## DESCRIPTION OF THE TASK
Would you print the data below exactly, leaving out every picture?
*** INPUT ***
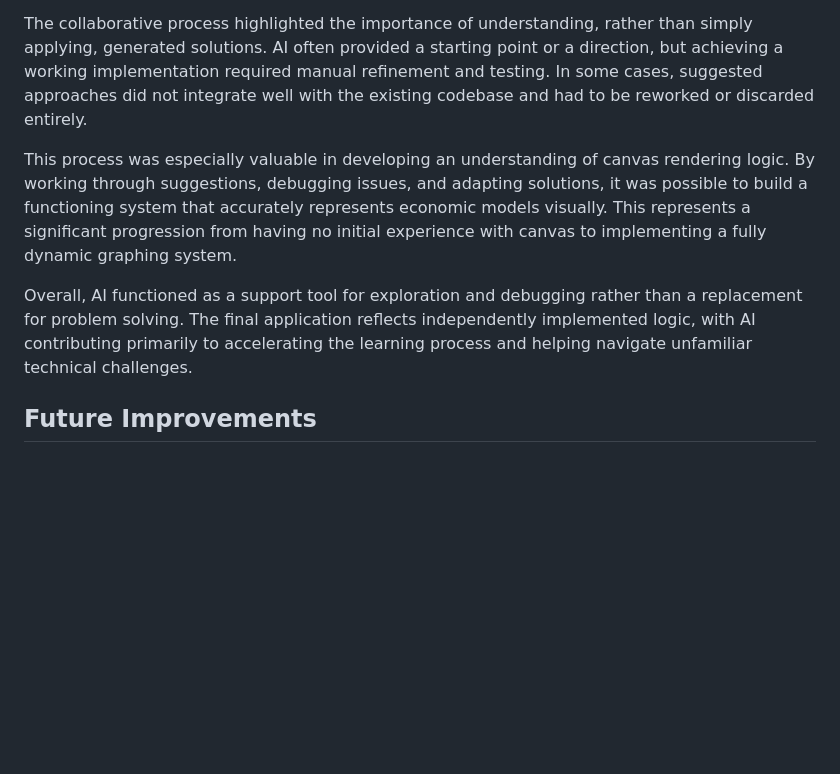
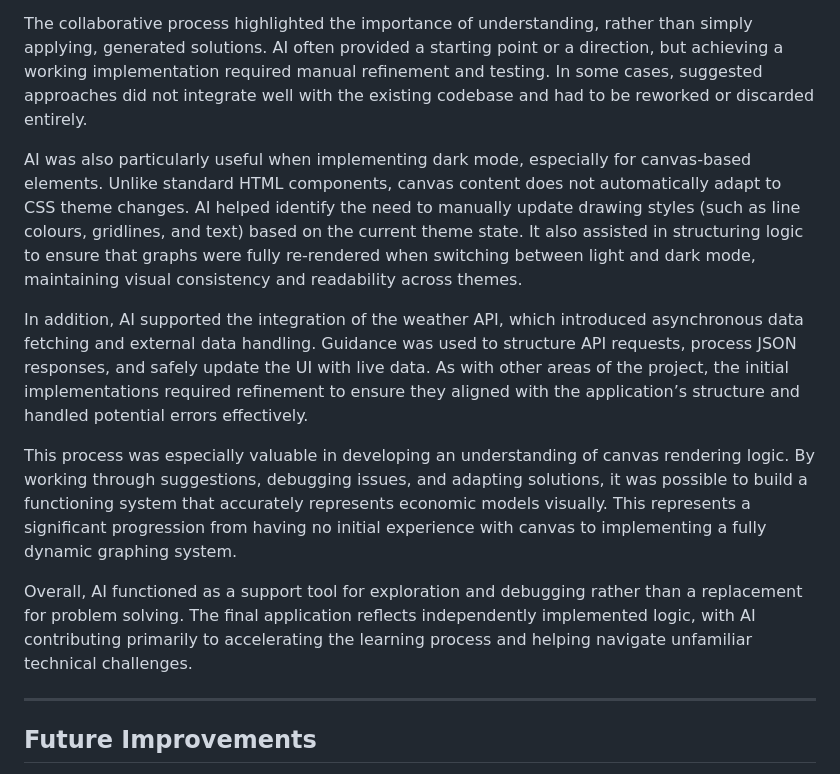
Before and after one commit to Mivic1998/market-simulator-and-pricing-analysis-application, a Markdown page: README.md, the part around the change. Rendered like a GitHub page; blank space fills up the shorter version.

Commit message:
AI Section in Readme Updated

```diff
--- a/README.md
+++ b/README.md
@@ -501,9 +501,15 @@ However, AI output was rarely used directly. In many cases, suggestions needed t
 
 The collaborative process highlighted the importance of understanding, rather than simply applying, generated solutions. AI often provided a starting point or a direction, but achieving a working implementation required manual refinement and testing. In some cases, suggested approaches did not integrate well with the existing codebase and had to be reworked or discarded entirely.
 
+AI was also particularly useful when implementing dark mode, especially for canvas-based elements. Unlike standard HTML components, canvas content does not automatically adapt to CSS theme changes. AI helped identify the need to manually update drawing styles (such as line colours, gridlines, and text) based on the current theme state. It also assisted in structuring logic to ensure that graphs were fully re-rendered when switching between light and dark mode, maintaining visual consistency and readability across themes.
+
+In addition, AI supported the integration of the weather API, which introduced asynchronous data fetching and external data handling. Guidance was used to structure API requests, process JSON responses, and safely update the UI with live data. As with other areas of the project, the initial implementations required refinement to ensure they aligned with the application’s structure and handled potential errors effectively.
+
 This process was especially valuable in developing an understanding of canvas rendering logic. By working through suggestions, debugging issues, and adapting solutions, it was possible to build a functioning system that accurately represents economic models visually. This represents a significant progression from having no initial experience with canvas to implementing a fully dynamic graphing system.
 
 Overall, AI functioned as a support tool for exploration and debugging rather than a replacement for problem solving. The final application reflects independently implemented logic, with AI contributing primarily to accelerating the learning process and helping navigate unfamiliar technical challenges.
+
+ ---
 
 ## Future Improvements
 
```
***
## SOLUTION TO THE EXERCISE
Before and after one commit to Mivic1998/market-simulator-and-pricing-analysis-application, a Markdown page: README.md, the part around the change. Rendered like a GitHub page; blank space fills up the shorter version.

Commit message:
AI Section in Readme Updated

```diff
--- a/README.md
+++ b/README.md
@@ -501,9 +501,15 @@ However, AI output was rarely used directly. In many cases, suggestions needed t
 
 The collaborative process highlighted the importance of understanding, rather than simply applying, generated solutions. AI often provided a starting point or a direction, but achieving a working implementation required manual refinement and testing. In some cases, suggested approaches did not integrate well with the existing codebase and had to be reworked or discarded entirely.
 
+AI was also particularly useful when implementing dark mode, especially for canvas-based elements. Unlike standard HTML components, canvas content does not automatically adapt to CSS theme changes. AI helped identify the need to manually update drawing styles (such as line colours, gridlines, and text) based on the current theme state. It also assisted in structuring logic to ensure that graphs were fully re-rendered when switching between light and dark mode, maintaining visual consistency and readability across themes.
+
+In addition, AI supported the integration of the weather API, which introduced asynchronous data fetching and external data handling. Guidance was used to structure API requests, process JSON responses, and safely update the UI with live data. As with other areas of the project, the initial implementations required refinement to ensure they aligned with the application’s structure and handled potential errors effectively.
+
 This process was especially valuable in developing an understanding of canvas rendering logic. By working through suggestions, debugging issues, and adapting solutions, it was possible to build a functioning system that accurately represents economic models visually. This represents a significant progression from having no initial experience with canvas to implementing a fully dynamic graphing system.
 
 Overall, AI functioned as a support tool for exploration and debugging rather than a replacement for problem solving. The final application reflects independently implemented logic, with AI contributing primarily to accelerating the learning process and helping navigate unfamiliar technical challenges.
+
+ ---
 
 ## Future Improvements
 
```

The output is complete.